RECORDS PROVIDED:

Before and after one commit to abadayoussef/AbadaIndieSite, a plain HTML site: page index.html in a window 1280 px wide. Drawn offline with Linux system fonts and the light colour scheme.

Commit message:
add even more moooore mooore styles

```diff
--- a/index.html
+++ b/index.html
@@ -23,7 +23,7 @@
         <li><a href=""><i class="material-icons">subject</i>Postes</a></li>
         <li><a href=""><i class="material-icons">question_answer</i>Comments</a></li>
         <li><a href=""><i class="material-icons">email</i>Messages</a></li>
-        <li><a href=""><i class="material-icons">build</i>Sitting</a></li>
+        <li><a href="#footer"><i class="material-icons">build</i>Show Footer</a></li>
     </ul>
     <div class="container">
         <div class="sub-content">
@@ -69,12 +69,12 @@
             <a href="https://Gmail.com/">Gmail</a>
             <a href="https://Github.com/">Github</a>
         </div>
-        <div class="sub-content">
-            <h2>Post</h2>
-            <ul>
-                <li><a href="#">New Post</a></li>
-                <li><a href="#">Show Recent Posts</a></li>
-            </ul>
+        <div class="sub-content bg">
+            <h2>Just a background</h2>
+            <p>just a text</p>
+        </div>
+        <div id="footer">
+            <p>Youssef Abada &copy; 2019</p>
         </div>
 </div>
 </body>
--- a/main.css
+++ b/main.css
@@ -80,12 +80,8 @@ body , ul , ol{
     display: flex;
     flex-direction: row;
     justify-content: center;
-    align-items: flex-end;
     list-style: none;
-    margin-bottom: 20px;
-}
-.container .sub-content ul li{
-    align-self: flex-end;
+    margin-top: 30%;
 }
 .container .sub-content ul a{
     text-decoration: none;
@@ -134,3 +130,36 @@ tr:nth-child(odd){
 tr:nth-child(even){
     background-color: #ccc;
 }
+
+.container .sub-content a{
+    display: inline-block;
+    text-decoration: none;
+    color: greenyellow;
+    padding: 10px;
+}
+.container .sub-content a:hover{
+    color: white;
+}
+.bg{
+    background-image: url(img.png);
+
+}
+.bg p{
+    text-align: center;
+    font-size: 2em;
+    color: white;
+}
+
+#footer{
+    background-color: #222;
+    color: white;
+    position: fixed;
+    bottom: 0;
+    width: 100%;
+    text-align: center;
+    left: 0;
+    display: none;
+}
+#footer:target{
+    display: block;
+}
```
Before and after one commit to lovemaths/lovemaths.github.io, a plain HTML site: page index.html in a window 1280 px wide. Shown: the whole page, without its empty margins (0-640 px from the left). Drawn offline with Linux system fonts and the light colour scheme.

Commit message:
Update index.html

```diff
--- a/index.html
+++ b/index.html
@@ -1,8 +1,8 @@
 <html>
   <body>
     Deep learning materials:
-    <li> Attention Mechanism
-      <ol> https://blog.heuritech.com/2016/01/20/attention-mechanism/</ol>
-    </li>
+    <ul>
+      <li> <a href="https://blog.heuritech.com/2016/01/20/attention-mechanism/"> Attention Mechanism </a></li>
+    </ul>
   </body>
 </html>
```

YOUR ASSIGNMENT:
In the entries above, find each line containing the string "https" and copy it.

SOLUTION BELOW:
             <a href="https://Gmail.com/">Gmail</a>
             <a href="https://Github.com/">Github</a>
-      <ol> https://blog.heuritech.com/2016/01/20/attention-mechanism/</ol>
+      <li> <a href="https://blog.heuritech.com/2016/01/20/attention-mechanism/"> Attention Mechanism </a></li>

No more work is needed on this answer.